Input data>
□ □ □ □

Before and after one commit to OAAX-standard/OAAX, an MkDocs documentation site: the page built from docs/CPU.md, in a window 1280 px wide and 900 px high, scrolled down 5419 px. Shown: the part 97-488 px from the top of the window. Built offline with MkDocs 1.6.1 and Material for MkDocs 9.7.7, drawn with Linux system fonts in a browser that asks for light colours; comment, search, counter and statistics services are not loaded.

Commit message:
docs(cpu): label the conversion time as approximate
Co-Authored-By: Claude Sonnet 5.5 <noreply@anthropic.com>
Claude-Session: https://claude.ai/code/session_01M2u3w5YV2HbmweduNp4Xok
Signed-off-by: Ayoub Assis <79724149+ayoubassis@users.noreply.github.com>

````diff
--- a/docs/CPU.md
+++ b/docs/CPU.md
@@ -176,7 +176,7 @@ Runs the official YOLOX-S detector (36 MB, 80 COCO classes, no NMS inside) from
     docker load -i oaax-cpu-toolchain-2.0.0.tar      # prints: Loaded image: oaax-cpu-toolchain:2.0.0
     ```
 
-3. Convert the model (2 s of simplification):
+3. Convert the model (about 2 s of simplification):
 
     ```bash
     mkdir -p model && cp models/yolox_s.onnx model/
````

□ □ □ □

Task to carry out> Find and copy each line above that includes the string "Convert".

Exercise result>
-3. Convert the model (2 s of simplification):
+3. Convert the model (about 2 s of simplification):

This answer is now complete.